May Savidge raised the bar for all modern windmill tilters when she saved her medieval house from destruction by dismantling it, ultimately spending the rest of her life rebuilding it by hand out of harm’s way.
After the devastating death of her fiance, May purchased a fixer-upper at Number 1 Monkey Row, Ware, in Hertfordshire. The house had been built in 1450 following the “hall house” pattern of the time, in which the living quarters surrounded a two-story, vaulted minstrel’s gallery. Self-taught in woodworking, bricklaying, and carpentry, she single-handedly restored the house to its former grandeur.
Her triumph didn’t stand long, for in 1953 the city council informed May that her house was in the way of progress and would be torn down to build a road. The council repeatedly denied her pleas to spare the house for the sake of architectural heritage.
No matter. May had made up her mind, saying, “If this little house is really in the way, I would rather move it and re-erect it than see it destroyed.”
For the remainder of her life, May set about climbing scaffolding and systematically dismantling her house in a way that would allow for easy reassembly at her new Norfolk coastal property. Beams were numbered and taken to the truck, shingles were cataloged, and over the years all the pieces were carted off to the rebuild site 100 miles away.
Though it was clear that the project seemed an impossible feat for an increasingly elderly lady, May continued her work with the mentality, “I’ve got nothing to do all day, so I might as well do the job myself.”
During the entire process, with only her dog by her side, May called Ward Hall home regardless of whether or not a roof provided shelter from the elements. Only at the age of 80 did she concede to installing a wood stove to heat her partially finished residence, by which point May had admitted that the cement work was getting “a bit heavy.”
After her death in 1993 at age 81, the shell of a house was left to Savidge’s nephew who wanted nothing to do with the project. His then-wife Christine felt differently, and took up May’s mantle until the Ware Hall was completed. In the process of doing so, Christine’s own marriage fell into ruins, as the house was reborn.

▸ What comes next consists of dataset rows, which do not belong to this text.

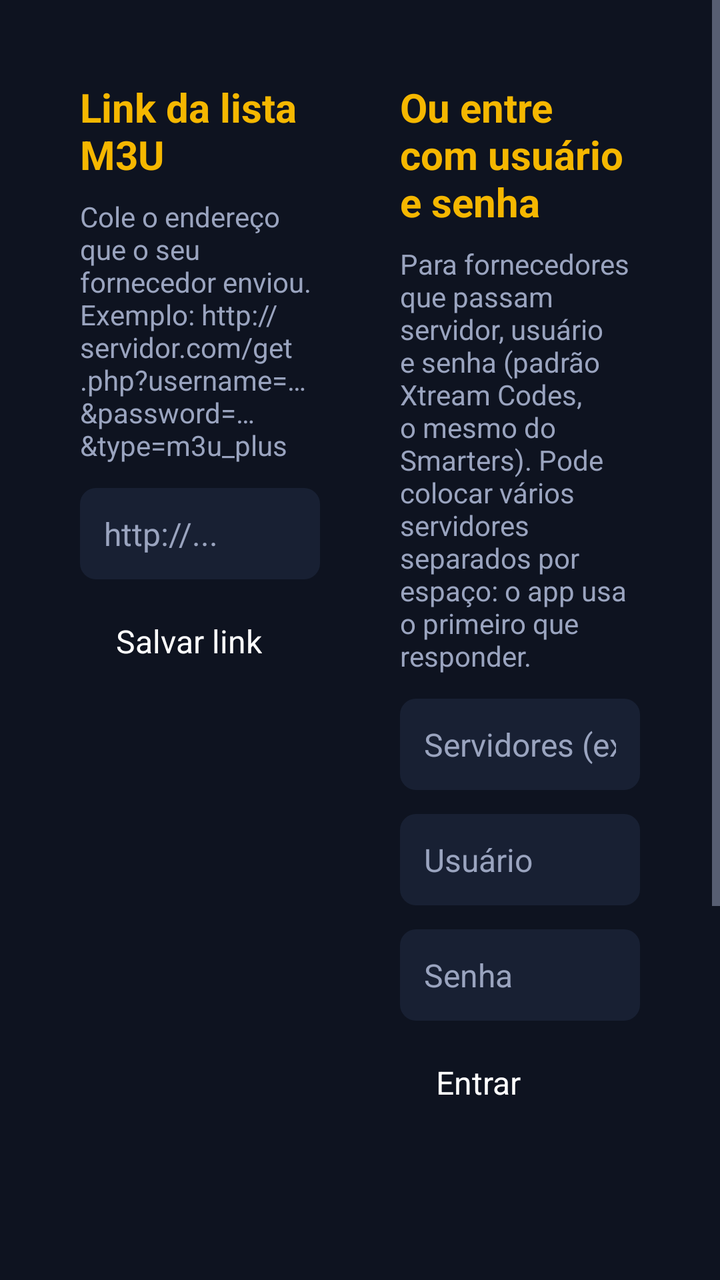
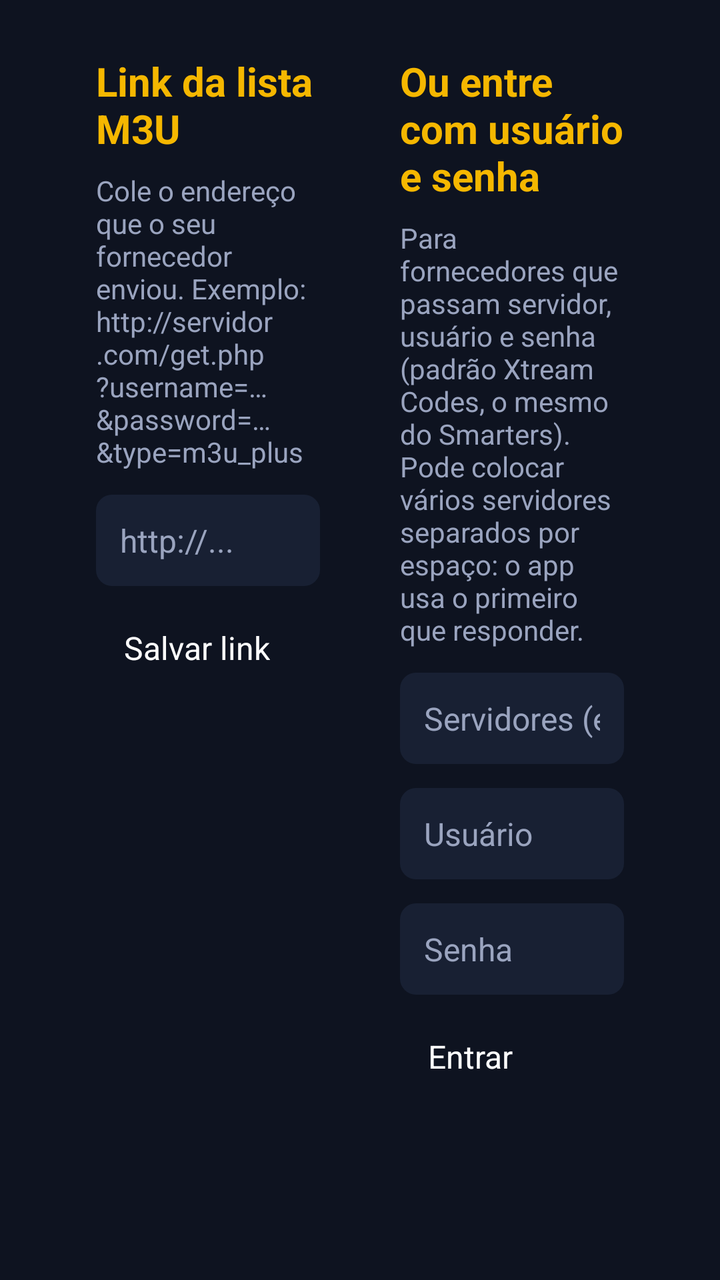

The first picture is an Android layout as it rendered before a commit; the second is the same layout after the commit. The layout source and the unified diff follow.
<!-- AndroidManifest.xml: application theme Theme.DCG -->
<!-- res/layout/activity_setup.xml -->
<?xml version="1.0" encoding="utf-8"?>
<ScrollView xmlns:android="http://schemas.android.com/apk/res/android"
    android:layout_width="match_parent"
    android:layout_height="match_parent"
    android:background="@color/bg"
    android:fillViewport="true">

    <LinearLayout
        android:layout_width="match_parent"
        android:layout_height="wrap_content"
        android:orientation="horizontal"
        android:padding="40dp">

        <LinearLayout
            android:layout_width="0dp"
            android:layout_height="wrap_content"
            android:layout_weight="1"
            android:orientation="vertical">

            <TextView
                android:layout_width="wrap_content"
                android:layout_height="wrap_content"
                android:layout_marginBottom="8dp"
                android:text="Link da lista M3U"
                android:textColor="@color/accent"
                android:textSize="20sp"
                android:textStyle="bold" />

            <TextView
                android:layout_width="match_parent"
                android:layout_height="wrap_content"
                android:layout_marginBottom="12dp"
                android:text="Cole o endereço que o seu fornecedor enviou. Exemplo: http://servidor.com/get.php?username=…&amp;password=…&amp;type=m3u_plus"
                android:textColor="@color/text_dim"
                android:textSize="14sp" />

            <EditText
                android:id="@+id/url"
                style="@style/Input"
                android:hint="http://..."
                android:imeOptions="actionDone"
                android:inputType="textUri" />

            <TextView
                android:id="@+id/saveUrl"
                style="@style/TabButton"
                android:text="Salvar link" />
        </LinearLayout>

        <LinearLayout
            android:layout_width="0dp"
            android:layout_height="wrap_content"
            android:layout_marginStart="40dp"
            android:layout_weight="1"
            android:orientation="vertical">

            <TextView
                android:layout_width="wrap_content"
                android:layout_height="wrap_content"
                android:layout_marginBottom="8dp"
                android:text="Ou entre com usuário e senha"
                android:textColor="@color/accent"
                android:textSize="20sp"
                android:textStyle="bold" />

            <TextView
                android:layout_width="match_parent"
                android:layout_height="wrap_content"
                android:layout_marginBottom="12dp"
                android:text="Para fornecedores que passam servidor, usuário e senha (padrão Xtream Codes, o mesmo do Smarters). Pode colocar vários servidores separados por espaço: o app usa o primeiro que responder."
                android:textColor="@color/text_dim"
                android:textSize="14sp" />

            <EditText
                android:id="@+id/server"
                style="@style/Input"
                android:hint="Servidores (ex.: http://a.com http://b.com)"
                android:inputType="textUri" />

            <EditText
                android:id="@+id/user"
                style="@style/Input"
                android:hint="Usuário"
                android:inputType="text" />

            <EditText
                android:id="@+id/pass"
                style="@style/Input"
                android:hint="Senha"
                android:imeOptions="actionDone"
                android:inputType="textPassword" />

            <LinearLayout
                android:layout_width="wrap_content"
                android:layout_height="wrap_content"
                android:orientation="horizontal">

                <TextView
                    android:id="@+id/saveXtream"
                    style="@style/TabButton"
                    android:text="Entrar" />

                <TextView
                    android:id="@+id/testServers"
                    style="@style/TabButton"
                    android:text="Testar servidores" />
            </LinearLayout>
        </LinearLayout>
    </LinearLayout>
</ScrollView>
<!-- resources referenced by this layout -->
<resources>
  <color name="accent">#F5B700</color>
  <color name="bg">#0E1320</color>
  <color name="text_dim">#9AA4BF</color>
  <style name="Input">
          <item name="android:layout_width">match_parent</item>
          <item name="android:layout_height">wrap_content</item>
          <item name="android:layout_marginBottom">12dp</item>
          <item name="android:background">@drawable/input_bg</item>
          <item name="android:padding">12dp</item>
          <item name="android:singleLine">true</item>
          <item name="android:textColor">@color/text</item>
          <item name="android:textColorHint">@color/text_dim</item>
          <item name="android:textSize">16sp</item>
      </style>
  <style name="TabButton">
          <item name="android:layout_width">wrap_content</item>
          <item name="android:layout_height">wrap_content</item>
          <item name="android:layout_marginEnd">8dp</item>
          <item name="android:background">@drawable/tab_bg</item>
          <item name="android:focusable">true</item>
          <item name="android:clickable">true</item>
          <item name="android:paddingStart">18dp</item>
          <item name="android:paddingEnd">18dp</item>
          <item name="android:paddingTop">8dp</item>
          <item name="android:paddingBottom">8dp</item>
          <item name="android:textColor">@color/text</item>
          <item name="android:textSize">16sp</item>
      </style>
  <style name="Theme.DCG" parent="Theme.AppCompat.NoActionBar">
          <item name="colorPrimary">@color/surface</item>
          <item name="colorPrimaryDark">@color/bg</item>
          <item name="colorAccent">@color/accent</item>
          <item name="android:windowBackground">@color/bg</item>
          <item name="android:textColorPrimary">@color/text</item>
          <item name="android:textColorSecondary">@color/text_dim</item>
      </style>
  <!-- drawable input_bg (drawable) -->
  <?xml version="1.0" encoding="utf-8"?>
  <selector xmlns:android="http://schemas.android.com/apk/res/android">
      <item android:state_focused="true">
          <shape>
              <corners android:radius="8dp" />
              <solid android:color="@color/surface_focus" />
              <stroke android:width="2dp" android:color="@color/accent" />
          </shape>
      </item>
      <item>
          <shape>
              <corners android:radius="8dp" />
              <solid android:color="@color/surface" />
          </shape>
      </item>
  </selector>
  <color name="text">#FFFFFF</color>
  <!-- drawable tab_bg (drawable) -->
  <?xml version="1.0" encoding="utf-8"?>
  <selector xmlns:android="http://schemas.android.com/apk/res/android">
      <item android:state_focused="true">
          <shape>
              <corners android:radius="20dp" />
              <solid android:color="@color/surface_focus" />
              <stroke android:width="2dp" android:color="@color/accent" />
          </shape>
      </item>
      <item android:state_selected="true">
          <shape>
              <corners android:radius="20dp" />
              <solid android:color="@color/surface" />
              <stroke android:width="1dp" android:color="@color/text_dim" />
          </shape>
      </item>
      <item>
          <shape>
              <corners android:radius="20dp" />
              <solid android:color="@android:color/transparent" />
          </shape>
      </item>
  </selector>
  <color name="surface">#182033</color>
  <color name="surface_focus">#2A3757</color>
</resources>

<!-- the commit's change to res/layout/activity_setup.xml (unified diff, before → after) -->
@@ -9,7 +9,10 @@
         android:layout_width="match_parent"
         android:layout_height="wrap_content"
         android:orientation="horizontal"
-        android:padding="40dp">
+        android:paddingStart="@dimen/safe_horizontal"
+        android:paddingTop="@dimen/safe_vertical"
+        android:paddingEnd="@dimen/safe_horizontal"
+        android:paddingBottom="@dimen/safe_vertical">
 
         <LinearLayout
             android:layout_width="0dp"
<!-- resource entries referenced after the edit -->
@@ -3,6 +3,8 @@
   <color name="accent">#F5B700</color>
   <color name="bg">#0E1320</color>
   <color name="text_dim">#9AA4BF</color>
+  <dimen name="safe_horizontal">48dp</dimen>
+  <dimen name="safe_vertical">27dp</dimen>
   <style name="Input">
           <item name="android:layout_width">match_parent</item>
           <item name="android:layout_height">wrap_content</item>
@@ -17,12 +19,13 @@
   <style name="TabButton">
           <item name="android:layout_width">wrap_content</item>
           <item name="android:layout_height">wrap_content</item>
-          <item name="android:layout_marginEnd">8dp</item>
+          <item name="android:layout_marginEnd">6dp</item>
           <item name="android:background">@drawable/tab_bg</item>
           <item name="android:focusable">true</item>
           <item name="android:clickable">true</item>
-          <item name="android:paddingStart">18dp</item>
-          <item name="android:paddingEnd">18dp</item>
+          <item name="android:paddingStart">14dp</item>
+          <item name="android:paddingEnd">14dp</item>
+          <item name="android:singleLine">true</item>
           <item name="android:paddingTop">8dp</item>
           <item name="android:paddingBottom">8dp</item>
           <item name="android:textColor">@color/text</item>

Ware Hall, under Christine’s proprietorship, now offers guided tours.